However, the Senate Blue Ribbon Committee noted that this only translates to a "negligible" 0.04 percent of the domestic economy, and that the social ills that POGOs bring to the country are not worth the regulation fees that the government also earns from.

Senator Richard Gordon previously said that all money laundering activities would not have proliferated and authorities could have taken full measures to stop them if Duterte had not been "too soft" on China.

The Philippine National Police previously reported police operations versus POGO sex dens, which mostly cater exclusively to Chinese workers. Some 199 women who got involved in prostitution have been rescued. There have also been 73 casino-related kidnapping cases in the last three years, which targeted Chinese nationals.

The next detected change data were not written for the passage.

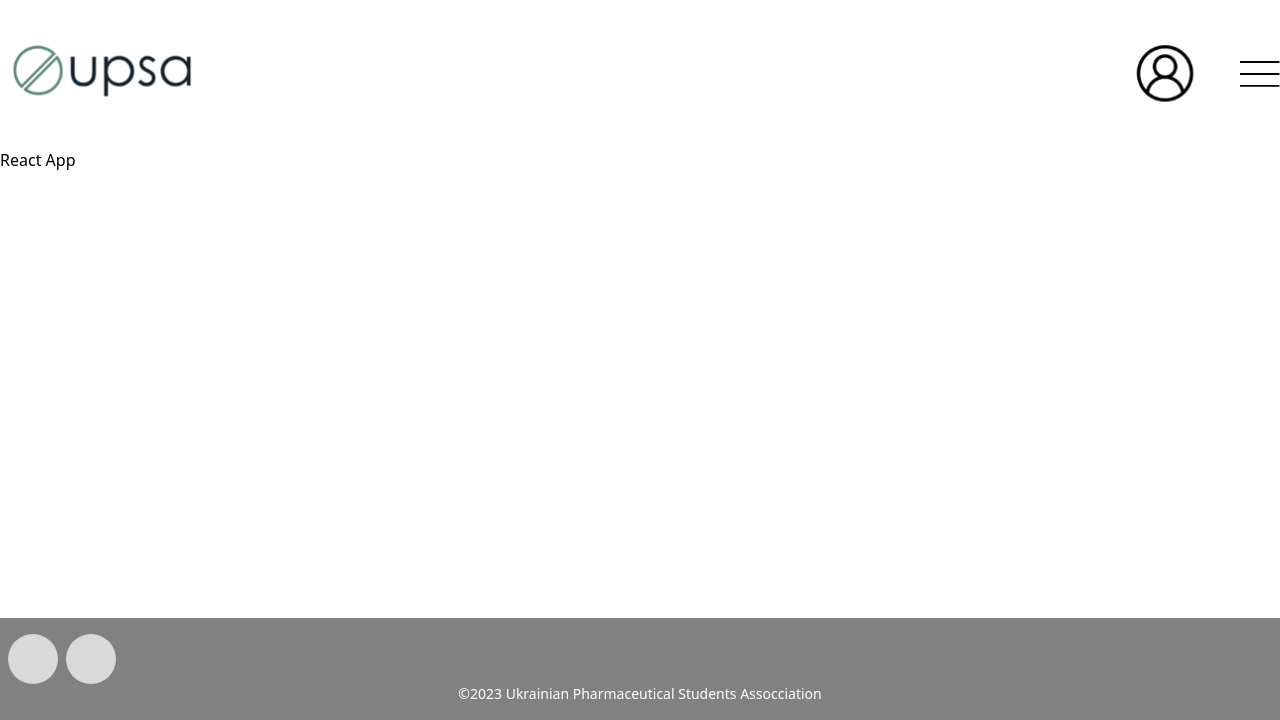
Repository: Alina-Khmilevska/UPSA-React
Page: /
These files come from the project's save history. The page is drawn as it stood at one moment and after the next save; the edit follows.
The browser window is 1280 px wide. The pictures show the whole page.
The project was rebuilt for these pictures with package versions that can differ from the ones it lists, and the page was loaded fresh each time. Also part of the build but not shown: src/components/header/menu/burgermenu/Menu.css.

Above is the page before, as saved 2023-09-26 16:31:16.

After the next save:
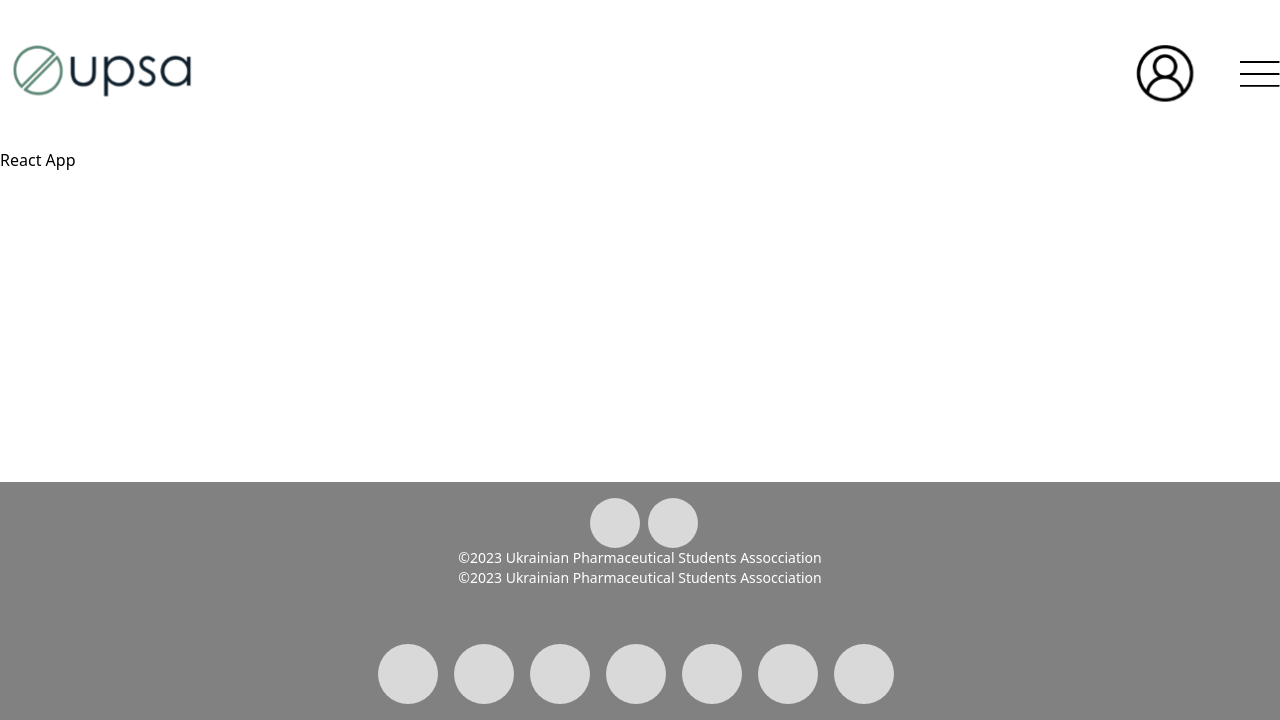
Saved 40 s later.
--- a/src/components/footer/Footer.jsx
+++ b/src/components/footer/Footer.jsx
@@ -1,16 +1,25 @@
 import React from "react";
 import LanguageIcons from "../shared/icons/LanguageIcons";
+import SocialIcons from "../shared/icons/SocialIcons";
 
 const Footer = () => {
   return (
     <footer className="upsa-bg-grey text-white py-4">
       <div className="flex-row justify-between items-center">
+        <div className="flex flex-col justify-center items-center">
         <LanguageIcons />
 
       <p className="text-center text-sm">
             &copy;{new Date().getFullYear()} Ukrainian Pharmaceutical Students Assocciation
           </p>
         </div>
+        <div className="flex flex-col justify-center items-center">
+            <p className="text-center text-sm">
+                &copy;{new Date().getFullYear()} Ukrainian Pharmaceutical Students Assocciation
+            </p>
+            <SocialIcons />
+        </div>
+        </div>
     </footer>
   );
 };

While these issues were raised a few months back, Malacañang continued to shrug off the controversies, noting that Duterte should not be rushed into making a decision.

On March 16, Cabinet Secretary Karlo Nograles said that POGOs had to be closed, following the President's order to close down all non-essential establishments to contain the spread of COVID-19.

Finance Secretary Carlos Dominguez previously bared that the Philippine Amusement and Gaming Corporation has reportedly written to Duterte to recommend the resumption of POGO operations, pending the fate of the Luzon-wide lockdown. The matter was referred to the Inter-Agency Task Force for the Management of Emerging Infectious Diseases during its meeting last week.

Duterte will announce his decision on the fate of the enhanced community quarantine on Thursday.

CNN Philippines' Melissa Lopez contributed to this report.